Exercise requirements:
Copy the data as given. No line may be skipped.

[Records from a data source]

********************

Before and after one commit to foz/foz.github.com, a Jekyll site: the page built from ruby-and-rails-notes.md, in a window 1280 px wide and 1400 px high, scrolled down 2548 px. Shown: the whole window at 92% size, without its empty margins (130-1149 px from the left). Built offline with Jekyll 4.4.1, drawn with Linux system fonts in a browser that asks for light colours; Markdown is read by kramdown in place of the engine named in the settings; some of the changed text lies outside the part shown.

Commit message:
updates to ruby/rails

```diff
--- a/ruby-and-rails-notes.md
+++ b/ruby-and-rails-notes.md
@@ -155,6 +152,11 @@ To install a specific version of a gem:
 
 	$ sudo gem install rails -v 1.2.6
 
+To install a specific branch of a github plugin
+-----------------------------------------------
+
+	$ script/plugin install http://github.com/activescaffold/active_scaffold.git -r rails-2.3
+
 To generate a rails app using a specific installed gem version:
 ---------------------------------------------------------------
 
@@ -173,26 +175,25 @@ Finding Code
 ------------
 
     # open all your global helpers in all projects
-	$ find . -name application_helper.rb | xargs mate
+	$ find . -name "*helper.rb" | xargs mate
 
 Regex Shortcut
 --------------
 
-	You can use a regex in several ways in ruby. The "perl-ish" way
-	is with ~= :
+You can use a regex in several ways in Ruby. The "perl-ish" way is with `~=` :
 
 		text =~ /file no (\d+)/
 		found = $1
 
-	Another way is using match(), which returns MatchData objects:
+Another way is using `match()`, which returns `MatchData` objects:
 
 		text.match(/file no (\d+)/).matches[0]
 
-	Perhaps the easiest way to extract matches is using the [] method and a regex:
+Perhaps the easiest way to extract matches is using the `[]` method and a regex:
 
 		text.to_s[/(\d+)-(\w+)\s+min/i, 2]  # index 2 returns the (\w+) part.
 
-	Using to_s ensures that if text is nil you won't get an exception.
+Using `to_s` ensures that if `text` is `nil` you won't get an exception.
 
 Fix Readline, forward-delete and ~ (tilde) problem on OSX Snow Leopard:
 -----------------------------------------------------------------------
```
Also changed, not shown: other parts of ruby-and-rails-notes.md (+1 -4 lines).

********************

Solution to this task:
Before and after one commit to foz/foz.github.com, a Jekyll site: the page built from ruby-and-rails-notes.md, in a window 1280 px wide and 1400 px high, scrolled down 2548 px. Shown: the whole window at 92% size, without its empty margins (130-1149 px from the left). Built offline with Jekyll 4.4.1, drawn with Linux system fonts in a browser that asks for light colours; Markdown is read by kramdown in place of the engine named in the settings; some of the changed text lies outside the part shown.

Commit message:
updates to ruby/rails

```diff
--- a/ruby-and-rails-notes.md
+++ b/ruby-and-rails-notes.md
@@ -155,6 +152,11 @@ To install a specific version of a gem:
 
 	$ sudo gem install rails -v 1.2.6
 
+To install a specific branch of a github plugin
+-----------------------------------------------
+
+	$ script/plugin install http://github.com/activescaffold/active_scaffold.git -r rails-2.3
+
 To generate a rails app using a specific installed gem version:
 ---------------------------------------------------------------
 
@@ -173,26 +175,25 @@ Finding Code
 ------------
 
     # open all your global helpers in all projects
-	$ find . -name application_helper.rb | xargs mate
+	$ find . -name "*helper.rb" | xargs mate
 
 Regex Shortcut
 --------------
 
-	You can use a regex in several ways in ruby. The "perl-ish" way
-	is with ~= :
+You can use a regex in several ways in Ruby. The "perl-ish" way is with `~=` :
 
 		text =~ /file no (\d+)/
 		found = $1
 
-	Another way is using match(), which returns MatchData objects:
+Another way is using `match()`, which returns `MatchData` objects:
 
 		text.match(/file no (\d+)/).matches[0]
 
-	Perhaps the easiest way to extract matches is using the [] method and a regex:
+Perhaps the easiest way to extract matches is using the `[]` method and a regex:
 
 		text.to_s[/(\d+)-(\w+)\s+min/i, 2]  # index 2 returns the (\w+) part.
 
-	Using to_s ensures that if text is nil you won't get an exception.
+Using `to_s` ensures that if `text` is `nil` you won't get an exception.
 
 Fix Readline, forward-delete and ~ (tilde) problem on OSX Snow Leopard:
 -----------------------------------------------------------------------
```
Also changed, not shown: other parts of ruby-and-rails-notes.md (+1 -4 lines).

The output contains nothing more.